Whether you use social media or traditional sourcing pipelines to do it (and ideally, you have both), a diverse talent pool is a must have in 2018 and beyond.
We all know and recognize the benefits of a diverse workforce —
- More creativity;
- More innovation;
- Enhanced customer loyalty;
- More financial growth; and,
- Greater insight and access to new marketplaces.
Here’s how to get going on this.
Social media can be a big help
In fact, if you want to cultivate a Talent Community of diverse candidates, then Facebook and Twitter can be key players.
Obviously, a Twitter account can be created to attract followers. This could be an effective channel for tweeting out your firm’s programs, processes, awards and accomplishments in Diversity and Inclusion. Daily tweets by your diversity networks and employees could be a powerful magnetic for attracting “people of difference.”
But don’t stop there; use Instagram and Pinterest for capturing key moments, events (such as your firm’s MLK breakfast this month), gatherings (your Employee Resource Group celebrations) and building your larger diversity brand image.
More traditional methods will work, too
Similarly, traditional methods can be leveraged to create and build a Diverse Talent Community for your organization.
Think about partnering with these kinds of groups:
- Professional associations, such as Women in Technology clubs;
- Students groups, such as NBMBAA — the National Black MBA Association — and 4-H Clubs, as we did to great effect when I was at Monsanto;
- Alumni associations;
- Colleges and Universities;
- Trade associations;
- Community groups such as the Urban League (local chapters); and
- National veterans organizations as well as local veteran chapters in your city.
These are just a few examples, but there are many more you could reach out to and pull in to create this “virtual” talent community.
Inspire your staff to help spread the word
Additionally, inspire your recruiters and the Talent Acquisition staff, as I did, to network widely and broadly both on social media and within (and outside of) your industry.

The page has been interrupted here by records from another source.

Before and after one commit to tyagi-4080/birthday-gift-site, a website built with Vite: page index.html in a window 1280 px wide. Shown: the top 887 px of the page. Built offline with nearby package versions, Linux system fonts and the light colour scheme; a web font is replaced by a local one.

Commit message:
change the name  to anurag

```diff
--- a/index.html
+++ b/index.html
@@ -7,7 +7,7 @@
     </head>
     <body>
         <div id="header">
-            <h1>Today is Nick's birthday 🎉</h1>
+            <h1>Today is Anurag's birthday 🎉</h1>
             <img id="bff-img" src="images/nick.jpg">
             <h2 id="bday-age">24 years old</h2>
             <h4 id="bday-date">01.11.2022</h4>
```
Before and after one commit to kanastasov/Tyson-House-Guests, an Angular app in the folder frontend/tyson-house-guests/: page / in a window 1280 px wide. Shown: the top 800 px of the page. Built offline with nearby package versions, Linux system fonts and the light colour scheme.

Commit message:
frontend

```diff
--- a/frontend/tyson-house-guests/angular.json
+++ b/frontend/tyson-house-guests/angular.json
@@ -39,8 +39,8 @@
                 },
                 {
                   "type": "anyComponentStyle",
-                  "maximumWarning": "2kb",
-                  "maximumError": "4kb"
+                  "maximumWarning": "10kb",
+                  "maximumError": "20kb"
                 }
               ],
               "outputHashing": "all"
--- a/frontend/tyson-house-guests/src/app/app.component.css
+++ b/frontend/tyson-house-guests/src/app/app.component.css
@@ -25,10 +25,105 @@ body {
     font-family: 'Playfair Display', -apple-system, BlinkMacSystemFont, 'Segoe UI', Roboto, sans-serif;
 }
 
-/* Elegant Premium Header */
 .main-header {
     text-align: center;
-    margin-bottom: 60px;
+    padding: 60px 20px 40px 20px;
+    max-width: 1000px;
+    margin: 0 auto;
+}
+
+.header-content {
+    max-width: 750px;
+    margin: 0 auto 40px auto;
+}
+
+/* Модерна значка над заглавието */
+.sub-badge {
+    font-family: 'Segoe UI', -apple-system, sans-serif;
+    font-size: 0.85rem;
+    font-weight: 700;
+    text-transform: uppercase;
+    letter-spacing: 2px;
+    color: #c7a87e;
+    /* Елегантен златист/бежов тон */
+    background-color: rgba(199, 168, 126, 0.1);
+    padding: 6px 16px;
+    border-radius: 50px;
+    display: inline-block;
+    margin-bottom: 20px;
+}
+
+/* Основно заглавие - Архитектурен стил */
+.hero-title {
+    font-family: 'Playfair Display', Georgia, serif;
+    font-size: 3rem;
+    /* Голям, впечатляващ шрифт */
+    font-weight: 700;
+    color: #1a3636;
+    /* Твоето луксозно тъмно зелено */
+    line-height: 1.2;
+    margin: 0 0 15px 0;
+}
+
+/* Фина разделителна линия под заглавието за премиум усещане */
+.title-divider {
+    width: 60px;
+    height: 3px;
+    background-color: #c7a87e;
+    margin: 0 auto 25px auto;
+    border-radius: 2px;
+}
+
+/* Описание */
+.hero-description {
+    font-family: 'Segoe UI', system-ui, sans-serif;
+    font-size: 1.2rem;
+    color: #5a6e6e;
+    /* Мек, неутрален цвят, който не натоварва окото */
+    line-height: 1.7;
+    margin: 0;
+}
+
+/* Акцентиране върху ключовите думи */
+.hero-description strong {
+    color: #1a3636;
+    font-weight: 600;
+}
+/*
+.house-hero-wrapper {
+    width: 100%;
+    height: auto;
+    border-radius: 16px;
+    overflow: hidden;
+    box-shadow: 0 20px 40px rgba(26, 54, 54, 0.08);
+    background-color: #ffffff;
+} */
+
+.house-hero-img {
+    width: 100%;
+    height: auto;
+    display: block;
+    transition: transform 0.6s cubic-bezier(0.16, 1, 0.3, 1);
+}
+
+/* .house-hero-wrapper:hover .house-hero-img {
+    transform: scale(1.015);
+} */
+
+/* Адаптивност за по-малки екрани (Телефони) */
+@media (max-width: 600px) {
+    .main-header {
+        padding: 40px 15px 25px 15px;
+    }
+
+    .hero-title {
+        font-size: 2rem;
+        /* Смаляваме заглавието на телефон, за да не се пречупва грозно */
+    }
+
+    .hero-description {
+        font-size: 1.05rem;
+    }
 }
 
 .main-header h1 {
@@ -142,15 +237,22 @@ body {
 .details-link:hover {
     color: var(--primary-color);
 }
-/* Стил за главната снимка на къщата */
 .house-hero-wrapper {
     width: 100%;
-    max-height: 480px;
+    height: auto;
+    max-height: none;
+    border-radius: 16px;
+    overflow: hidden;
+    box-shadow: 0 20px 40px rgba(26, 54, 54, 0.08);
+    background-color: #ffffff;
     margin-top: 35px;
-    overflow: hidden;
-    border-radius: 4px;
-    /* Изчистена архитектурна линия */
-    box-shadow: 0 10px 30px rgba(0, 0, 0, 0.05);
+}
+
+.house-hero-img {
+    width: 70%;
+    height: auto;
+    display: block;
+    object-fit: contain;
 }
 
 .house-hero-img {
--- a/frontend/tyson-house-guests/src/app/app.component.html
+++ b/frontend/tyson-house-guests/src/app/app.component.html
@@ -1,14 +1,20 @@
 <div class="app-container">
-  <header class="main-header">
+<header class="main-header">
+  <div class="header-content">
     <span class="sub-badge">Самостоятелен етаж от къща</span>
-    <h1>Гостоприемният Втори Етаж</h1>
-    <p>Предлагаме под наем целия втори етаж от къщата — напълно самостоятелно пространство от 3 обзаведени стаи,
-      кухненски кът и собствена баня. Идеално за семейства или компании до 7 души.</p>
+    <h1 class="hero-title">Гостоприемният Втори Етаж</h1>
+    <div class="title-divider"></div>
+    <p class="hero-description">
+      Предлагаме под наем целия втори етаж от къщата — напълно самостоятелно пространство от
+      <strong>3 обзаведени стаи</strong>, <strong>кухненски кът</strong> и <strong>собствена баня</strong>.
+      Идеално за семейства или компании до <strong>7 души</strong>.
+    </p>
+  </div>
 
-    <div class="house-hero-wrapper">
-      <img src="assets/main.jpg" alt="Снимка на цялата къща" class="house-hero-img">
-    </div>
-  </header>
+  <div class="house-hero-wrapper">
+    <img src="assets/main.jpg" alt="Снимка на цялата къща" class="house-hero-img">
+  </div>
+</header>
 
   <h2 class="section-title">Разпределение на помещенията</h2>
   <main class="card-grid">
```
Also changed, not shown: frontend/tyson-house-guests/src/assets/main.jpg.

You might want to consider this: keep a running list of people you meet (speakers, workshop facilitators, attendees, etc.) at industry and professional conferences and trade shows — and then ACTIVELY network with them after the event.
Also you might consider partnering with companies and organizations (regardless of industry) in your own area in hosting shared events.
Back when I was at Monsanto, I once organized a “shared event” for our U.S. summer interns and partnered with Boeing and Edward Jones to help host the gathering. This fun event was a huge success and it allowed the students to mix, mingle and network with peers at many other firms in St. Louis as well.
Remember — don’t miss the chance to be a leading edge company in 2018 in this critical talent acquisition area. Doing so will help insure that your organization has a distinct competitive advantage in the marketplace by creating and building a Diverse Talent Pool.
So get going and start one now so you don’t get left behind.